“We all saw the cardboard, hand-painted signs but those have been replaced and people appreciate all the nice signs,” Dube said. “If you make it easier for them and clear up the confusion of what goes where, people will recycle more.”

Dube says the success of NHtB can be told in a simple statistic. “98 percent of the population has access to recycling,” he said. And once a community or school recycles, it can translate into a modest financial benefit. Those benefits can be traced back to assisting both locals and visitors to the state.

“Over the years, New Hampshire the Beautiful has helped a lot of towns get off the ground to get that first batch of materials they could sell and get income for. We are continually there to support and help fund their programs,” he explained.

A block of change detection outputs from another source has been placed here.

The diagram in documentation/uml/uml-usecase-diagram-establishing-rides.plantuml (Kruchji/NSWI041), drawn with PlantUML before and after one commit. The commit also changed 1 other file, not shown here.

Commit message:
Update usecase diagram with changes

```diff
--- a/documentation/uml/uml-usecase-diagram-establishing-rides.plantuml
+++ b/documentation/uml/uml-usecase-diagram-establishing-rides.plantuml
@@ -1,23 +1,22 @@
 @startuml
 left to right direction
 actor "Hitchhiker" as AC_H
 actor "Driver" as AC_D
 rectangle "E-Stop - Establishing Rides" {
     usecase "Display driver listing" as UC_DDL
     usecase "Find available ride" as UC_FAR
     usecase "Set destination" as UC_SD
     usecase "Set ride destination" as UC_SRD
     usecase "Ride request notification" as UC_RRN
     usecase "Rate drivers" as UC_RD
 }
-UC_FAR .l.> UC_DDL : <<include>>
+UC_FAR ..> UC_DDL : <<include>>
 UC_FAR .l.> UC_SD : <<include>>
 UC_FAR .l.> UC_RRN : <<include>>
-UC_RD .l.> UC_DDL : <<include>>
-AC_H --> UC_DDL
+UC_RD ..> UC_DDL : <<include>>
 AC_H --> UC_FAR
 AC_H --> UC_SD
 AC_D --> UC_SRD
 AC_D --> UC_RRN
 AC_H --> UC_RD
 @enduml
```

The Northeast Resource Recovery Association has run programs and offered administrative help to NHtB since 2006. Michael Durfor, executive director of NRRA, said NHtB “has gotten the most bang for the buck” to make New Hampshire a more beautiful place to live and work. This innovative efficiency has helped make New Hampshire a national leader in recycling.

“New Hampshire probably has the strongest recycling program in the country due to NHtB,” Durfor said. “They should be commended for having the longevity, sustainability and staying true to a phenomenal vision.”

And NHtB doesn’t just talk the talk; recently they were green certified with the Green Alliance a NH-based organization representing more than 100 regional green businesses and nearly 4,000 consumer members. “We are furthering sustainability in the state on the ground every day,” adds NHtB’s Dumais. “We are proud to be able to wear that badge and be a truly transparent organization and ultimately we hope that our efforts inspire all NH residents and visitors to do the right thing and reduce, reuse and recycle.”

For more information about New Hampshire the Beautiful visit